For many years Opera browser was able to download torrents as if they were regular files.
By now we should be able to visit a Linux site and click on 1 link that adds all sources to a download manager, including the torrent if available.
Today we should not care what system we are using, as we have a standard that covers them all.
After using Net Vampire and multi-threaded downloaders In 1999, I suggested somewhere the idea of a link format that could handle multiple sources, but was told I was crazy and it would be impossible to get people to agree a standard.
I was imagining something like Metalinks, so when Magnets were invented I thought our saviour had finally come.
However, yet again Torrent has got in the way and almost all magnets you find are just Torrents.
All Magnet conversion, caching, and link sharing sites, all make the assumption that Torrent is the only URI it supports, and will strip anything they don’t recognise 😕
My solution is to use a normal link shortener that does not care about the content.
As Magnets can contain regular HTTP and FTP sources, so web browsers are easily capable of using them if developers and webmasters realised.
Because they can contain multiple hashes, it also gives a reliability that browser all normal downloads lack.
I like that I can do a regular download of a large file in Shareaza and include the hashes posted at the site, so that I know if it is borked before I try to open it.
Certain sectors of the creative world could be making great use of Magnets, and should be its biggest supporters.
Many independent musicians and game content makers use a short-lived or advert-filled hosting, when they could have free permanent file hosting that can outlive their actual project site which would now cost less to run, and stay free of adverts.
If all community projects realised there was a more reliable system, then p2p sharing would still be popular and taken seriously.
You already have to arrange the uploads and storage, so why not leave Shareaza or similar running on a box with your site downloads.

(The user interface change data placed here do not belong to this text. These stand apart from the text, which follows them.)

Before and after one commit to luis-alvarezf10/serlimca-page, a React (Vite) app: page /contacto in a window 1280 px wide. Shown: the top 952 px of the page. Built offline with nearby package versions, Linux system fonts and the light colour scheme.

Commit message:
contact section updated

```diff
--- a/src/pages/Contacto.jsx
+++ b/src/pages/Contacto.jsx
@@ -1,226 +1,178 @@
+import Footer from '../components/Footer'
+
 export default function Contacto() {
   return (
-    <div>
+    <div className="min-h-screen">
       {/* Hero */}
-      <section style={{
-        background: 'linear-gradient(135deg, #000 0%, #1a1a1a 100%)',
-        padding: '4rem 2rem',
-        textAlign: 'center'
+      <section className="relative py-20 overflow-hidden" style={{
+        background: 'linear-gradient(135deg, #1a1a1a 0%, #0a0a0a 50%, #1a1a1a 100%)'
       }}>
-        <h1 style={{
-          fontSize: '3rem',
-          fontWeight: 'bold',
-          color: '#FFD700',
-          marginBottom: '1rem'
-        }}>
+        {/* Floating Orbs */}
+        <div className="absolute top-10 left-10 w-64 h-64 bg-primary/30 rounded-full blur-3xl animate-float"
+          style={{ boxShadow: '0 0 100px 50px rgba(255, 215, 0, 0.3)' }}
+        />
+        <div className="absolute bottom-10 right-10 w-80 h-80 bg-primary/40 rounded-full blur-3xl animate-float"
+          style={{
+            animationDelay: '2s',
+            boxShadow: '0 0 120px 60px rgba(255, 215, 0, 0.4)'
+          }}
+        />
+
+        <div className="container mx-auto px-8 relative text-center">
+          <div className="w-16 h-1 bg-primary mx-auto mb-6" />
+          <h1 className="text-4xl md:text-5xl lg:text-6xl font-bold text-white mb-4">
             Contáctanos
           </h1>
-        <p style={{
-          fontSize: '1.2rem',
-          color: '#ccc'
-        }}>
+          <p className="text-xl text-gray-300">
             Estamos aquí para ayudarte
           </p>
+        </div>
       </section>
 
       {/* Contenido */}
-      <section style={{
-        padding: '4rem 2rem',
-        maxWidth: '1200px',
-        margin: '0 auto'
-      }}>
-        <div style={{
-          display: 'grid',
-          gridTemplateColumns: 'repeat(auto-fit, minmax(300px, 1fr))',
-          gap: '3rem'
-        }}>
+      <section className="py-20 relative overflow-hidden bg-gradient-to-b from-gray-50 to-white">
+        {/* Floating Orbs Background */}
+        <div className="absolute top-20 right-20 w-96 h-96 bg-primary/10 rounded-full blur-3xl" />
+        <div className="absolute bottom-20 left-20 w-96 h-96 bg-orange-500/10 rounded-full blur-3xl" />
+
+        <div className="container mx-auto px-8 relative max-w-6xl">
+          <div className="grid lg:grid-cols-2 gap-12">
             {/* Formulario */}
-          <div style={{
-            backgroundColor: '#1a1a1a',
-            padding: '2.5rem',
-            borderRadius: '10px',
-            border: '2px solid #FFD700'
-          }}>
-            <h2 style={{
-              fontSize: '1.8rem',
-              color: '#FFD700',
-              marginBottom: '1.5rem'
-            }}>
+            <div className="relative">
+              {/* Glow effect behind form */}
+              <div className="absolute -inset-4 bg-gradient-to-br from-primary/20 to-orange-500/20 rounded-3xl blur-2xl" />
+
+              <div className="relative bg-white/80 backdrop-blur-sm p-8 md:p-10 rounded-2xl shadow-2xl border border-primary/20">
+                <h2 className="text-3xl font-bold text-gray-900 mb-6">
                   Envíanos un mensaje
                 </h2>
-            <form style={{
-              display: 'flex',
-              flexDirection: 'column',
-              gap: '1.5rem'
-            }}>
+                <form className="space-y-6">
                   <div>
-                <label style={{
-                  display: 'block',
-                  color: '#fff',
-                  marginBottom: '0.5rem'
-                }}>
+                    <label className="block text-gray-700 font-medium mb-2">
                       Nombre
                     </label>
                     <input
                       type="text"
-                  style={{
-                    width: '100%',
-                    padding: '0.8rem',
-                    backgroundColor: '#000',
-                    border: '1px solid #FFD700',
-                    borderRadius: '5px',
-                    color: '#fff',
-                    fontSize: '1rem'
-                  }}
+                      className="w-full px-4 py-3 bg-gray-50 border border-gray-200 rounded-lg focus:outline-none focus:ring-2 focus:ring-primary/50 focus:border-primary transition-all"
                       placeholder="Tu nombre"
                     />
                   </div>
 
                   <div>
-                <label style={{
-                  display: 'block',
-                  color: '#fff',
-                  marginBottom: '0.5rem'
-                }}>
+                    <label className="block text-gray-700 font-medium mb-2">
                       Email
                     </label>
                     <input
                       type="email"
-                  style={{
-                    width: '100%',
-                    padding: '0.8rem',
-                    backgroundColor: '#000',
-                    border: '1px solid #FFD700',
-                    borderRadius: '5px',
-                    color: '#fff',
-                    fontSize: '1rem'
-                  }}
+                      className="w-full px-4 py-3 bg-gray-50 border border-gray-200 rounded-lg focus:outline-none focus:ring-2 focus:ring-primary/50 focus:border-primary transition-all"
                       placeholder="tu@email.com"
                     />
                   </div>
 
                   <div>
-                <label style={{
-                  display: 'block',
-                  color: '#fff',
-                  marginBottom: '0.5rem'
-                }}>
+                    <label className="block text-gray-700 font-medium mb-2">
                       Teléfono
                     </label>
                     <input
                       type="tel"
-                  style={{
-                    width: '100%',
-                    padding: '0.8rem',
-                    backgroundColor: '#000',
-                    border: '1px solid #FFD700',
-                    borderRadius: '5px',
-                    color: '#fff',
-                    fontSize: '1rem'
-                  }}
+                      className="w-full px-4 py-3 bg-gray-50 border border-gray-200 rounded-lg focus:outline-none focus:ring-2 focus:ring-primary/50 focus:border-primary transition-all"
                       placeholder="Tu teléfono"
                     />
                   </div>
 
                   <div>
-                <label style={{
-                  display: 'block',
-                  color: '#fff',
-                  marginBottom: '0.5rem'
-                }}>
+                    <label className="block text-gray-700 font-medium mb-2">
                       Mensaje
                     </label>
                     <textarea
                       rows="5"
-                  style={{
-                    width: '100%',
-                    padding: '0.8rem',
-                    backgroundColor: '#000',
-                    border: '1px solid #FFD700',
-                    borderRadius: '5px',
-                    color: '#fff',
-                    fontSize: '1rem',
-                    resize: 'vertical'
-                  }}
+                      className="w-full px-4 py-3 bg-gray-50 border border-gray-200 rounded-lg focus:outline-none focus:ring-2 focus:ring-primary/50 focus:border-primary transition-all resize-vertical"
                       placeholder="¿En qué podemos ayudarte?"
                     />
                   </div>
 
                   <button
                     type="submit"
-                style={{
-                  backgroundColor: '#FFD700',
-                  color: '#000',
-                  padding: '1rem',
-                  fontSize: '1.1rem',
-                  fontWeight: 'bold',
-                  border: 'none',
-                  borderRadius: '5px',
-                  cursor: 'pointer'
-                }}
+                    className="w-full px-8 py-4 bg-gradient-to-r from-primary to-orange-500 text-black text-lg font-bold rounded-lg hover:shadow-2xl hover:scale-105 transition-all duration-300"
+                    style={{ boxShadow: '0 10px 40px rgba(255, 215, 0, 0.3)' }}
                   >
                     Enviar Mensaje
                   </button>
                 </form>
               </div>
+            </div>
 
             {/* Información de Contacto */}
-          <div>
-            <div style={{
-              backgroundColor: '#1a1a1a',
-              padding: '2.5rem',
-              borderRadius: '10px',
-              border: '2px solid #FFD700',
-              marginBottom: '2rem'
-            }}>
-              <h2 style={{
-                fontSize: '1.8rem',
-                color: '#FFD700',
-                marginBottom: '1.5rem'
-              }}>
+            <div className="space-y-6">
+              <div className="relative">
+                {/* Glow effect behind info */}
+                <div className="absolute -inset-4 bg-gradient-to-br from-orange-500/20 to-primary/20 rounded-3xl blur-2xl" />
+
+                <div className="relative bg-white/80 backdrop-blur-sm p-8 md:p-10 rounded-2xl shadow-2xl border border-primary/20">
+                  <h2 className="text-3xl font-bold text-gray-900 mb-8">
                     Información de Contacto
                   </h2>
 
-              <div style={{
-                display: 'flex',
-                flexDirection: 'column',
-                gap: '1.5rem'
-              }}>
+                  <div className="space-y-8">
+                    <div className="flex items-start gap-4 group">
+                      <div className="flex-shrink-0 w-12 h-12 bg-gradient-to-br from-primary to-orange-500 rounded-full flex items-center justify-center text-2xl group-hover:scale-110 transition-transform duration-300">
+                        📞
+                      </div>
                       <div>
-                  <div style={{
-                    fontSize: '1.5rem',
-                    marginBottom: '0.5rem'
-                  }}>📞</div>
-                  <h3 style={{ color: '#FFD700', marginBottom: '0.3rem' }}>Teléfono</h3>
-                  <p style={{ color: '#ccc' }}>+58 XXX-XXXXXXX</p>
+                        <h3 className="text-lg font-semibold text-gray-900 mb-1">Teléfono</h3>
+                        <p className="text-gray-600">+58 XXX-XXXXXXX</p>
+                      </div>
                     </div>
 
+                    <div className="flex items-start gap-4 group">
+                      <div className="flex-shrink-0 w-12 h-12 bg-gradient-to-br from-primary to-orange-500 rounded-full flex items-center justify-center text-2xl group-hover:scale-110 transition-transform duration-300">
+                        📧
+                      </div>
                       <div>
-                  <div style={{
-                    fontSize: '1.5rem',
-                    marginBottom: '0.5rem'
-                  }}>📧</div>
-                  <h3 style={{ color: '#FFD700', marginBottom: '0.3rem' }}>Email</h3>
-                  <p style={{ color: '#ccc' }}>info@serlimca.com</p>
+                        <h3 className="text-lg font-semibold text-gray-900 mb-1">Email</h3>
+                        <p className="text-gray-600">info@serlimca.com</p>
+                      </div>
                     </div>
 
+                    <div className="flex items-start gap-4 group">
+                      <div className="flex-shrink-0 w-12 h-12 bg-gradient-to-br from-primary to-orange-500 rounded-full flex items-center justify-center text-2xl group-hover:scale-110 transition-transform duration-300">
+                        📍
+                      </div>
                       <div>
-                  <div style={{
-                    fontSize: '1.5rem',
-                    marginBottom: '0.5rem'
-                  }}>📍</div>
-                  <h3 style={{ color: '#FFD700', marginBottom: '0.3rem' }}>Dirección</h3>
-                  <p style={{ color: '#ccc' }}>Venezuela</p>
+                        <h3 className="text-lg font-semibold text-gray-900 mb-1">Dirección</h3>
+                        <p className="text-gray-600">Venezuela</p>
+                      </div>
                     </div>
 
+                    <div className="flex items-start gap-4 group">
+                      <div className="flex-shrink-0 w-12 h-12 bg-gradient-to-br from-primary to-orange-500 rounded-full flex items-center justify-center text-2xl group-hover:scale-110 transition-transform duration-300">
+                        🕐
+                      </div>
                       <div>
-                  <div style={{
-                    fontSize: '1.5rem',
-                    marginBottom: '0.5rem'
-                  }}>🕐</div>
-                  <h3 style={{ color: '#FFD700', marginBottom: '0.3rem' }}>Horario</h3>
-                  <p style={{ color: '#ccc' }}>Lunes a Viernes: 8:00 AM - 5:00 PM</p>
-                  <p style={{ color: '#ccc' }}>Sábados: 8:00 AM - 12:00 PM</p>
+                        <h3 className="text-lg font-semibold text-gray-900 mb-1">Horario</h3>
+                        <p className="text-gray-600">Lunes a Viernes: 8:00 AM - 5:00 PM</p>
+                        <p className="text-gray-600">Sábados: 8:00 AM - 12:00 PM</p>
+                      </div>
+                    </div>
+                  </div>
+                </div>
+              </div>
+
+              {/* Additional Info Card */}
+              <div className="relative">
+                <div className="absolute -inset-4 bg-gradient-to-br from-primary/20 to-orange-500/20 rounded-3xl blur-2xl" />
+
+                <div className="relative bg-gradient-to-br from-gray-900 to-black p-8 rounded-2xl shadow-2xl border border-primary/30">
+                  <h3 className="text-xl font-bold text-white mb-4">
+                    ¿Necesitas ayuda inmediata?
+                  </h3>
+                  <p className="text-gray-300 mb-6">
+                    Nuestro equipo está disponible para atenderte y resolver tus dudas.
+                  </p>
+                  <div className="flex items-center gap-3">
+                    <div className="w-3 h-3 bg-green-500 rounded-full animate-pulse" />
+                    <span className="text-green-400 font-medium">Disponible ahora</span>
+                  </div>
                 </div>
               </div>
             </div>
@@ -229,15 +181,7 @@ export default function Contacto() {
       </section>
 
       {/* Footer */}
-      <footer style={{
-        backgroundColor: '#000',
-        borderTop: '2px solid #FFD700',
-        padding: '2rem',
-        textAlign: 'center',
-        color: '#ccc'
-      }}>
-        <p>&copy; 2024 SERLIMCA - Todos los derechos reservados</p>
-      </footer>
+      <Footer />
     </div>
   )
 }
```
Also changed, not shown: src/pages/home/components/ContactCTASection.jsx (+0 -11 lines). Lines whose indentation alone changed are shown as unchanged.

It can be manages remotely.
For every user that uses your Magnets it will start saving you money on hosting, as the more popular a download is, the less you have to send.
Shareaza and IRC or DC++ seem like a perfect partnership for people that require a tool for group use, as users can easily browse each others project folders.
Because I have a huge Unreal related collection, I connect to Mapraider IRC every time I use Shareaza, so any visitors to the chatroom can browse my collection.
If the Mapraider Shareaza is also connected to the IRC, then it also makes browsing the site downloads much very convenient.
www.mapraider.com shows that you can have a professional looking site with huge amounts of downloads, without the running costs that killed FilePlanet, AtomicGamer, levels4you and much of the old sections of FileFront.
All served with Magnets, powered by p2p and run by a team of 1.
All cloud services try to convince you that their system is best, but no matter which you use it involves uploading all your data again, thus using more space than needed.
p2p takes exactly the amount of space needed. If a thing was only ever needed once there will be minimal duplication.
Winamp briefly experimented with cloud storage before being sold, and I am glad it was abandoned because I would rather have Winamp be able to use shareaza URLs and just stream from where my music already is.
p2p filesharing is good for the internet, and good for the individual but not for business, and people keep trying to make money with it and damaging it.
In simple terms ed2k:// is no different to HTTP:// or RTSP:// etc., it is just a conduit for data, not something to be monetised or politicised, though the data can be.
p2p delivery is already in use without the users knowledge so that they do not worry about being seen as a pirate.
Windows 10 is delivered and updated via p2p
The Electric Sheep screensaver could not exist without the power of p2p filesharing.
Its use as a delivery system should be promoted in the Linux and FOSS communities as a way to cut costs while speeding up delivery.
Imagine if Sourceforge served via magnets. There would be no adverts and repackaging of old projects.